Then, to top it all off, I have one Rhode Island Red hen that is going into her third week of being broody and my Easter Egger just started as well. I've decided to leave the girls to it--the bugs will be bad this season and if either one of them are successful it will be interesting to see what the crosses end up looking like, since my roosters--an Easter Egger and a Silkie--ought to prove to be two very different genetic contributions!
Here's my stock so far:
1--Easter Egger Rooster
1--Easter Egger Hen
2--Barred Rock Hens
2--California White Hens
1--Black Sexlink Hen
1--Black Silkie Rooster
3--Rhode Island Red Hens
2--Black Sexlink Pullets
2--Buff Orphington Pullets
2--Black Australorp Pullets
1--Self Blue Old English Bantam chick
2--Black Cochin Bantam chicks
1--Black Frizzle Cochin Bantam chick
1--Red Cochin Bantam chick
1--Red Frizzle Cochin Bantam chick
1--White Frizzle Cochin Bantam chick
1--Partridge Cochin Bantam chick
I wrote "chick" for those kids who haven't disclosed their gender yet.
I think I'll end up with quite a variety!
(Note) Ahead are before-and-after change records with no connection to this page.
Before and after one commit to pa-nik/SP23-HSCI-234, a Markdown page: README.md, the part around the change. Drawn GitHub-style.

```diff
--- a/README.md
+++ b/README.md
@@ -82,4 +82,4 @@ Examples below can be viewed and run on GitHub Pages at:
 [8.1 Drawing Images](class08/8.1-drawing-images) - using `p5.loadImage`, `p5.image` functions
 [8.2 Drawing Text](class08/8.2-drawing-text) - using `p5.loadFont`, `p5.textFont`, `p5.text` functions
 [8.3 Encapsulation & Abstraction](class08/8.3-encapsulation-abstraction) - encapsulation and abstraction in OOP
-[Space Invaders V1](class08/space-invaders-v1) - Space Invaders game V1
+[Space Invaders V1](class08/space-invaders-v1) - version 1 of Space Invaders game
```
It's really fun to see what they grow into and how they turn out, color and temperament-wise. Also, they're so much cheaper to feed than 25 horses would be! That's good enough justification, right?
*tap, tap* Is this thing on?
Ah, well. Time for me to close up the coop for tonight. Goodnight!